[2]Why aren't these air mass boundaries clearly marked as highs and lows are.? Can high/low pressure areas be contained in or cross over air masses? This all seems confusing to me and I can't find explanations anywhere.
 
[3]I read somewhere that Cold air masses are areas of High pressure.

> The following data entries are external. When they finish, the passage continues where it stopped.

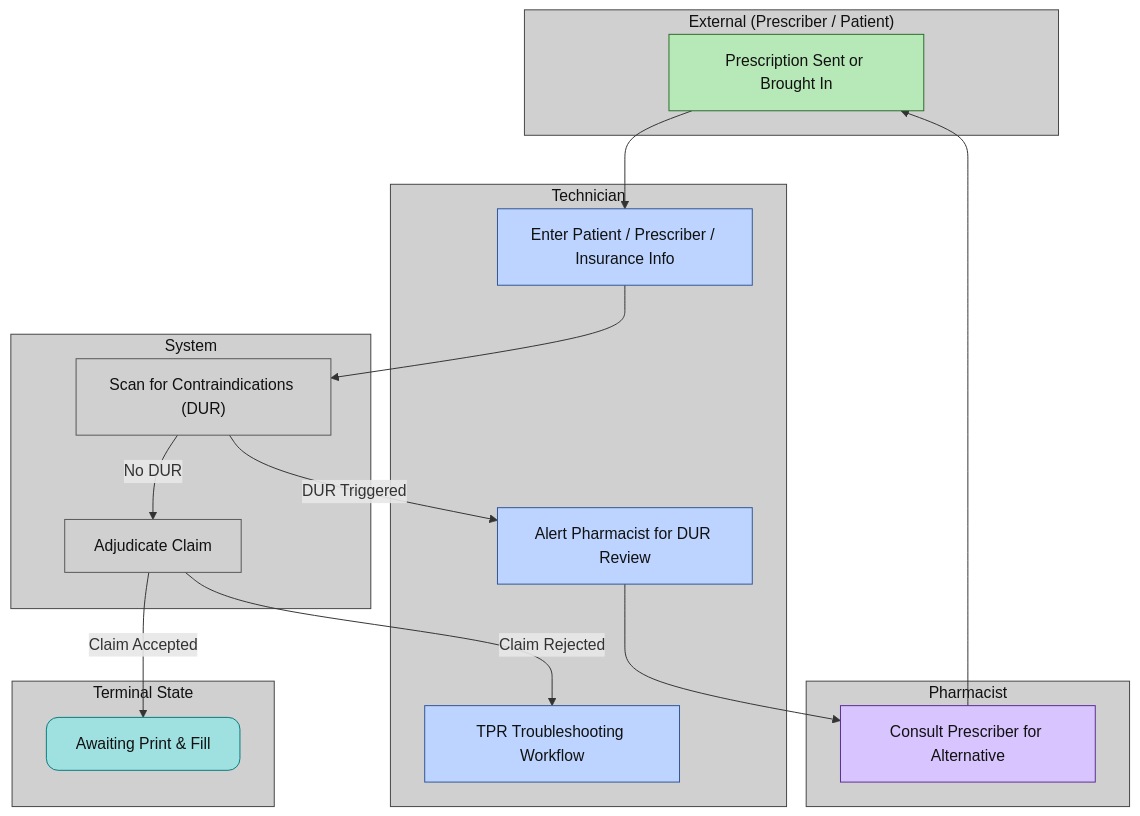
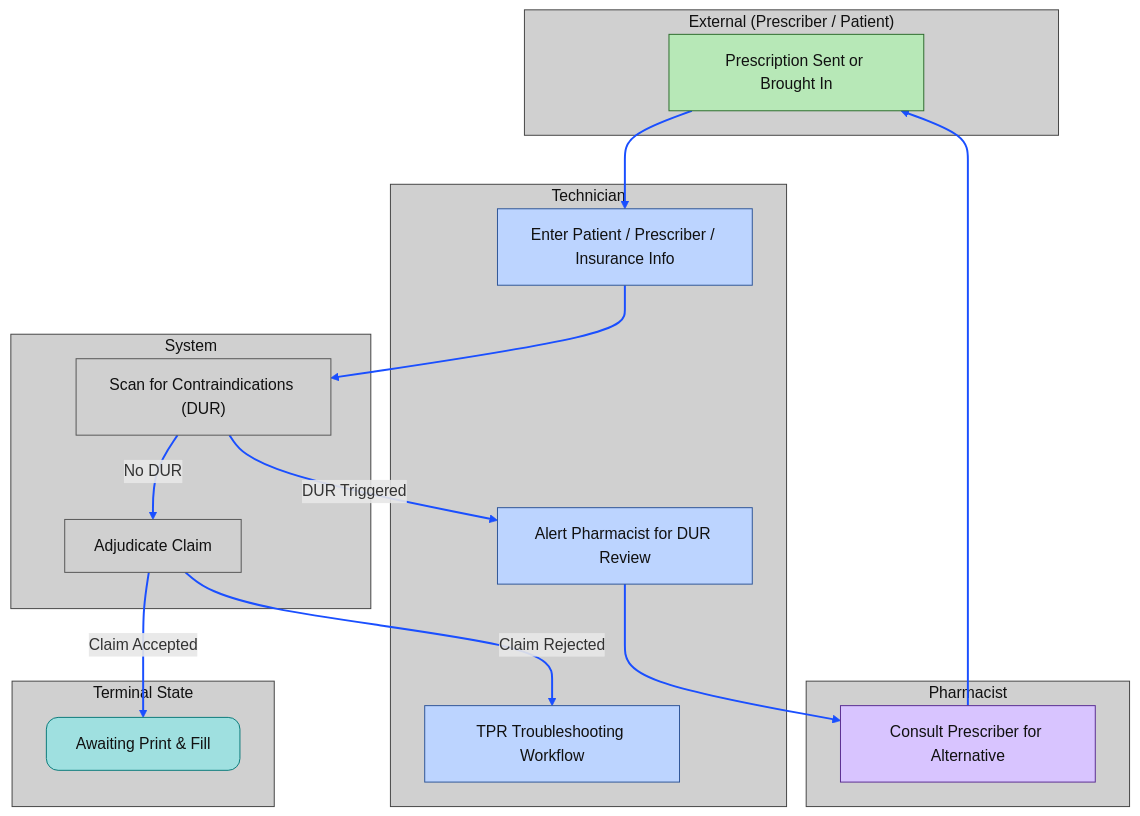
One commit to ctnava/rxtechnotes changed the first of 2 diagrams in core_operations.md. Above: the diagram before and after it, drawn with Mermaid.

````diff
--- a/core_operations.md
+++ b/core_operations.md
@@ -180,58 +180,59 @@
 ```mermaid
 flowchart TD
 
 %% =========================
 %% STYLE DEFINITIONS
 %% =========================
+linkStyle default stroke:#1a4fff,stroke-width:2px
 classDef lane fill:#d0d0d0,stroke:#444,stroke-width:1px,color:#111
 classDef external fill:#b7e8b7,stroke:#2d6b2d,stroke-width:1px,color:#111
 classDef tech fill:#bcd4ff,stroke:#2f5597,stroke-width:1px,color:#111
 classDef pharm fill:#d8c4ff,stroke:#5a2d91,stroke-width:1px,color:#111
 classDef system fill:#d0d0d0,stroke:#555,stroke-width:1px,color:#111
 classDef terminator fill:#9fe0e0,stroke:#0a7a7a,stroke-width:1px,rx:12,ry:12,color:#111
 classDef decision fill:#ffe98a,stroke:#b58a00,stroke-width:1px,rx:4,ry:4,color:#111
 
 %% =========================
 %% SWIMLANES
 %% =========================
 
 subgraph EXT["External (Prescriber / Patient)"]
     H1["Prescription Sent or Brought In"]:::external
 end
 class EXT lane
 
 subgraph TECH["Technician"]
     T1["Enter Patient / Prescriber / Insurance Info"]:::tech
     T2["TPR Troubleshooting Workflow"]:::tech
     T3["Alert Pharmacist for DUR Review"]:::tech
 end
 class TECH lane
 
 subgraph SYS["System"]
     S1["Scan for Contraindications (DUR)"]:::system
     S2["Adjudicate Claim"]:::system
 end
 class SYS lane
 
 subgraph PHARM["Pharmacist"]
     P1["Consult Prescriber for Alternative"]:::pharm
 end
 class PHARM lane
 
 subgraph TERM["Terminal State"]
     Z1["Awaiting Print & Fill"]:::terminator
 end
 class TERM lane
 
 %% =========================
 %% FLOW
 %% =========================
 
 H1 --> T1 --> S1
 
 S1 -->|DUR Triggered| T3 --> P1 --> H1
 S1 -->|No DUR| S2
 
 S2 -->|Claim Accepted| Z1
 S2 -->|Claim Rejected| T2
 ```
````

If this true are Low pressure areas Warm air masses? 
 
 
Many thanks,
Paul 


#2
Eujunga

Posted 30 January 2016 - 05:17 PM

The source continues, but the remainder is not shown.